[Data]

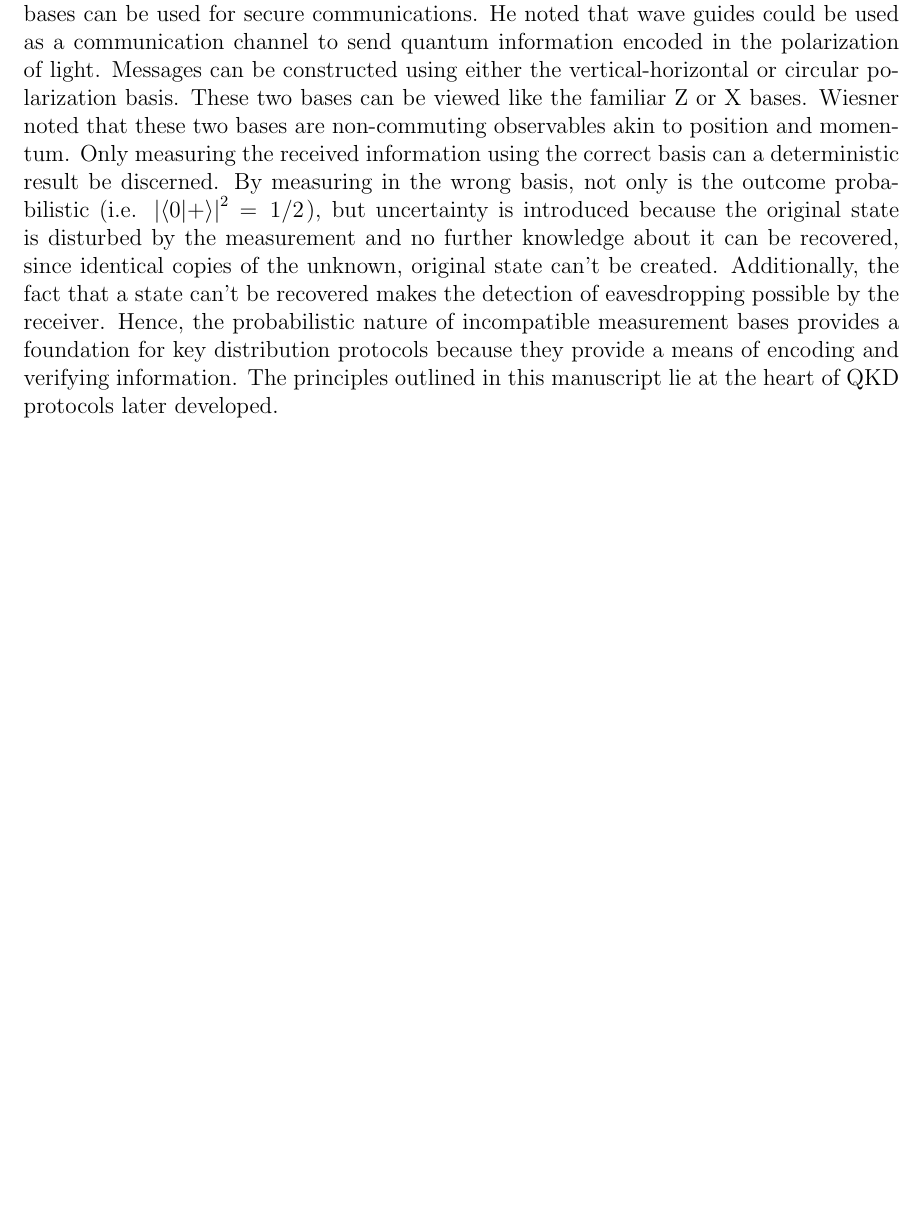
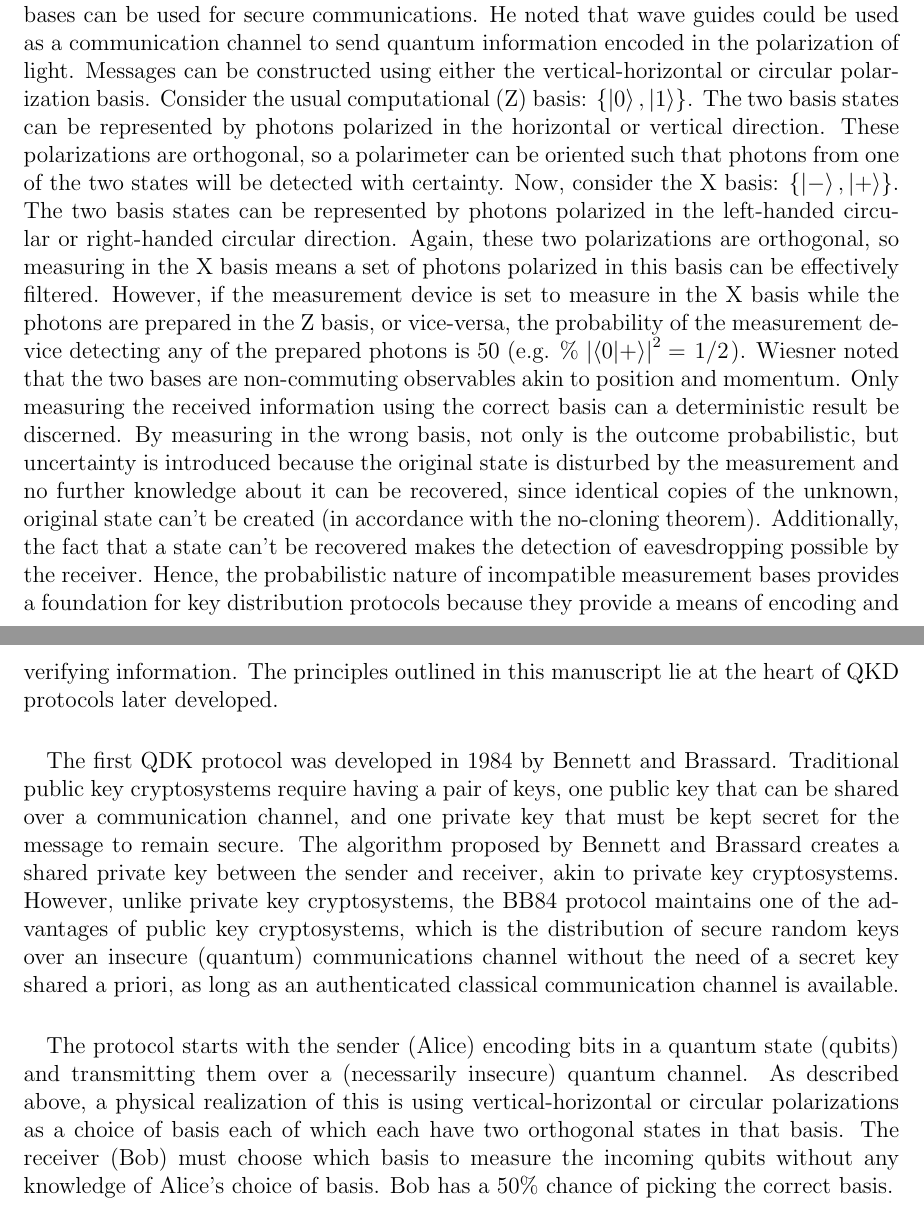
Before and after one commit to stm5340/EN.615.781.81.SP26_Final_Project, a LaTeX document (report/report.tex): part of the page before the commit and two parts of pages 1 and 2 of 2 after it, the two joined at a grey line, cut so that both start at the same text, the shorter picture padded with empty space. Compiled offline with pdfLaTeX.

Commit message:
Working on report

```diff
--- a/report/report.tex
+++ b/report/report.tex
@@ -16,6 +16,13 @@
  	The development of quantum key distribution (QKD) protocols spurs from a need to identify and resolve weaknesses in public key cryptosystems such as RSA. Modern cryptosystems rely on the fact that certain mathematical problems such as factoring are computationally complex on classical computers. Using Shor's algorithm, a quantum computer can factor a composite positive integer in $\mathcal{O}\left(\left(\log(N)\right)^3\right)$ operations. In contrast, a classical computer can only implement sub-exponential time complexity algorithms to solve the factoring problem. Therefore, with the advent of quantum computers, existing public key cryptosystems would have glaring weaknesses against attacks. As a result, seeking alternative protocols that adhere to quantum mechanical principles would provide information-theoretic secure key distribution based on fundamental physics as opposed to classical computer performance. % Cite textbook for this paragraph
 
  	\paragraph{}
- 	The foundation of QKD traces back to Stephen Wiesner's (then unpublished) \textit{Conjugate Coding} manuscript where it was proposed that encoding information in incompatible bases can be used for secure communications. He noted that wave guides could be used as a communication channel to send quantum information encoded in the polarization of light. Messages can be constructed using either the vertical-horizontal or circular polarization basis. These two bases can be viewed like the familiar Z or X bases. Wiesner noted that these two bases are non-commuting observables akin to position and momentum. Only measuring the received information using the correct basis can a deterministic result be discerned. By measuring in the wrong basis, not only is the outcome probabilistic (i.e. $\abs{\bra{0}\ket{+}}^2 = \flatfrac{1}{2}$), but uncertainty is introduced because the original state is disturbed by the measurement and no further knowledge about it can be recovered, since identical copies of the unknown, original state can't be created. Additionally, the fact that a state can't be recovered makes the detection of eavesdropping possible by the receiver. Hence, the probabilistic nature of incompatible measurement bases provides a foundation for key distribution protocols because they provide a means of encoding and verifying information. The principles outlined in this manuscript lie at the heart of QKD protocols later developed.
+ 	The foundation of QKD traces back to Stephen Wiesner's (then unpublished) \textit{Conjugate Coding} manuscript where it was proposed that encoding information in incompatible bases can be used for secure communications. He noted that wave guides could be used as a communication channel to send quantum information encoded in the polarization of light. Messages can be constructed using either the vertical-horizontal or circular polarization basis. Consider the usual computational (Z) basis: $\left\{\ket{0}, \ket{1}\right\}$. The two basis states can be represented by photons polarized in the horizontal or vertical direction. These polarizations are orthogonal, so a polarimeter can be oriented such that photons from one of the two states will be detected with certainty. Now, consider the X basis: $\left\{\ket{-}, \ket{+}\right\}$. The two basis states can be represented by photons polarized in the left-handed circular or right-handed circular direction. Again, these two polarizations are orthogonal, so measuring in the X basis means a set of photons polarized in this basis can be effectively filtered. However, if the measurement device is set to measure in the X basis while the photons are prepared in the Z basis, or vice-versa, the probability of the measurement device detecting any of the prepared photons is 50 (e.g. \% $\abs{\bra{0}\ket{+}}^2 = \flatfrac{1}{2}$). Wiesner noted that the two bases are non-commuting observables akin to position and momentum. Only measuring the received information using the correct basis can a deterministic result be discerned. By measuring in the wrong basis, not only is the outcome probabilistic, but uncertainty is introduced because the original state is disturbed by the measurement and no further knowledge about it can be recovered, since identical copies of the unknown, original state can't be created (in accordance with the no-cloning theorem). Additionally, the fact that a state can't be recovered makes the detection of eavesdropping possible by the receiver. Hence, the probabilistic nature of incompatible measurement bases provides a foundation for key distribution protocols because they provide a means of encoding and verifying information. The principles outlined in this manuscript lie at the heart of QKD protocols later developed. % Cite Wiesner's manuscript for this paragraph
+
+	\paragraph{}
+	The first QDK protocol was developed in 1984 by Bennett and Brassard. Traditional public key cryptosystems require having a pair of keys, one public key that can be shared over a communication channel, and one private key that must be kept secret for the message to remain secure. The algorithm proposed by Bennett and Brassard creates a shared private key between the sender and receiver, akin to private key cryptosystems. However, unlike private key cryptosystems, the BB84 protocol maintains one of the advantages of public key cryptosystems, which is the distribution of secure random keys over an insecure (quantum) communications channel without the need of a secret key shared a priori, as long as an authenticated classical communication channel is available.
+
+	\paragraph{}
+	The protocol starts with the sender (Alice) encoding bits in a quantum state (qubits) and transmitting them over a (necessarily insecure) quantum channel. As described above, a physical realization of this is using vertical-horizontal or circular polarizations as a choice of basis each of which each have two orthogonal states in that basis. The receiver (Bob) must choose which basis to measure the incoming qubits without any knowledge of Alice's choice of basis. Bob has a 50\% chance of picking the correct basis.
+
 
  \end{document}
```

--

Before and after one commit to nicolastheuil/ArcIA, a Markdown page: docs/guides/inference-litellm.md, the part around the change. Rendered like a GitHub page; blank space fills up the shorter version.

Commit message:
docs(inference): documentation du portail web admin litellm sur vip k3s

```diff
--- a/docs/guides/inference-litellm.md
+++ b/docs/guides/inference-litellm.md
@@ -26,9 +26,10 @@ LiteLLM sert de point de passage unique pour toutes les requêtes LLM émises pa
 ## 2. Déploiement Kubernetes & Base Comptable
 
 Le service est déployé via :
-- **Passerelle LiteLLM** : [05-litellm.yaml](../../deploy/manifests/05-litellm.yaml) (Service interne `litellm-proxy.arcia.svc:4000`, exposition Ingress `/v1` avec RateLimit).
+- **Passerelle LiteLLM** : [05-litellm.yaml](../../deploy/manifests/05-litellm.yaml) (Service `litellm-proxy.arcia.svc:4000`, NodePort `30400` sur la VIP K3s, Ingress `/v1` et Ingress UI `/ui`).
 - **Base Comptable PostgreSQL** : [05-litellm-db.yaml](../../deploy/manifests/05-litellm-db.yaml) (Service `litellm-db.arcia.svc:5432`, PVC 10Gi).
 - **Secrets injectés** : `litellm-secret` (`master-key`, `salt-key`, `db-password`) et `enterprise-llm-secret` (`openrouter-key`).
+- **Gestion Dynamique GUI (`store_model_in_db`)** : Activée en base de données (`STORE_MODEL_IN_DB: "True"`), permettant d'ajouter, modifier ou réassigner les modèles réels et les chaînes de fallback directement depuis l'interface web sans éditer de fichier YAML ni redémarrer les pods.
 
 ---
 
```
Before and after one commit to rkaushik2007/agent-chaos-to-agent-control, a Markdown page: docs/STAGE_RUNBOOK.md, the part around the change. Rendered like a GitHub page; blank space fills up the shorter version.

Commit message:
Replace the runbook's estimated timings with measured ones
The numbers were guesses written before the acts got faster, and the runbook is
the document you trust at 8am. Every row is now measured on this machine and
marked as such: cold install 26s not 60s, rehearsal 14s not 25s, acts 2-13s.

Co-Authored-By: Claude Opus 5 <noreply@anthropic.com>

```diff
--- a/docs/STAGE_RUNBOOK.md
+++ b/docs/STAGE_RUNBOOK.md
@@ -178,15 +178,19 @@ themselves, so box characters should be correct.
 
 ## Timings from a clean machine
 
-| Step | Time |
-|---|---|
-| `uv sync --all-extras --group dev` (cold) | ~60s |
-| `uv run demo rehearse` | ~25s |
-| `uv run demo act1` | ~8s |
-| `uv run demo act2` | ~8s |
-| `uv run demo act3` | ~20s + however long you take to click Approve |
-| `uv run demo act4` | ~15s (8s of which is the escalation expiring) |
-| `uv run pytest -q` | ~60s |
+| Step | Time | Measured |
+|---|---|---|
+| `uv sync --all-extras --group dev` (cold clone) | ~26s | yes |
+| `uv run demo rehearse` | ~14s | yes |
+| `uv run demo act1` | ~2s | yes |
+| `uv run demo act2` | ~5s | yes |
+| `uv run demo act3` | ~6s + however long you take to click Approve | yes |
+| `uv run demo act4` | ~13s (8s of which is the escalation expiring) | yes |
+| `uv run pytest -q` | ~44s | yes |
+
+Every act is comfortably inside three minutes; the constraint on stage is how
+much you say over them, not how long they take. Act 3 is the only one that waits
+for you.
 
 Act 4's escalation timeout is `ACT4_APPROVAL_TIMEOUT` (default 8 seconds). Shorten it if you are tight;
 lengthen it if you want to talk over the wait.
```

--

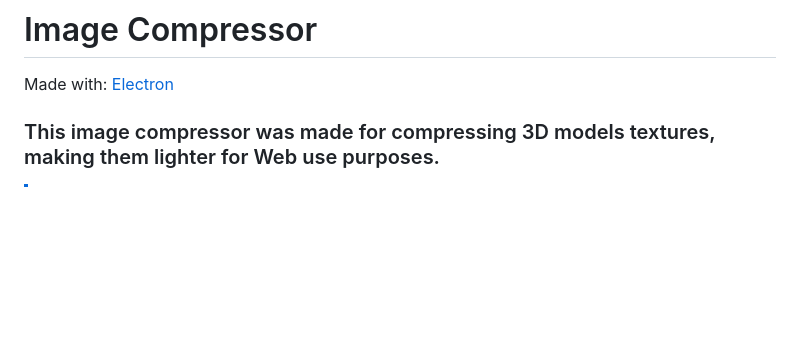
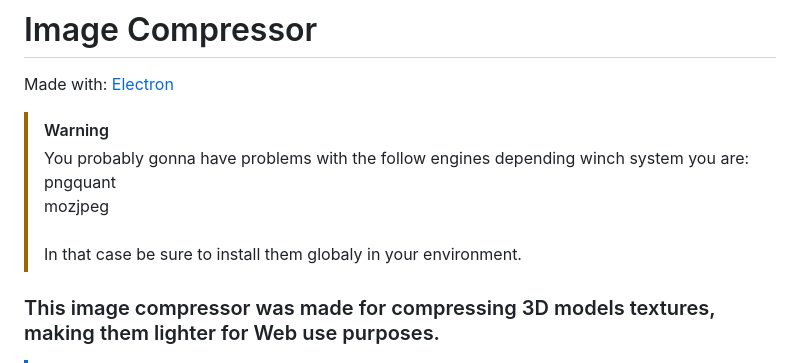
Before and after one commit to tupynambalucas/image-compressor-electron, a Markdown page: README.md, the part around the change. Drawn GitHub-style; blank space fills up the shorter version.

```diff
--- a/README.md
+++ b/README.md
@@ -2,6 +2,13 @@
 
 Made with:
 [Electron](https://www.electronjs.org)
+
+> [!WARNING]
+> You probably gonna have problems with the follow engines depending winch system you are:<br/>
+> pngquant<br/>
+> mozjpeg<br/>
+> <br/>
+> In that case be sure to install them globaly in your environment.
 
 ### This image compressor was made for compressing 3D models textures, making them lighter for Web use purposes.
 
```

[What is required]
Copy each line of the preceding data that contains the string "Ingress".

[Answer space]
-- **Passerelle LiteLLM** : [05-litellm.yaml](../../deploy/manifests/05-litellm.yaml) (Service interne `litellm-proxy.arcia.svc:4000`, exposition Ingress `/v1` avec RateLimit).
+- **Passerelle LiteLLM** : [05-litellm.yaml](../../deploy/manifests/05-litellm.yaml) (Service `litellm-proxy.arcia.svc:4000`, NodePort `30400` sur la VIP K3s, Ingress `/v1` et Ingress UI `/ui`).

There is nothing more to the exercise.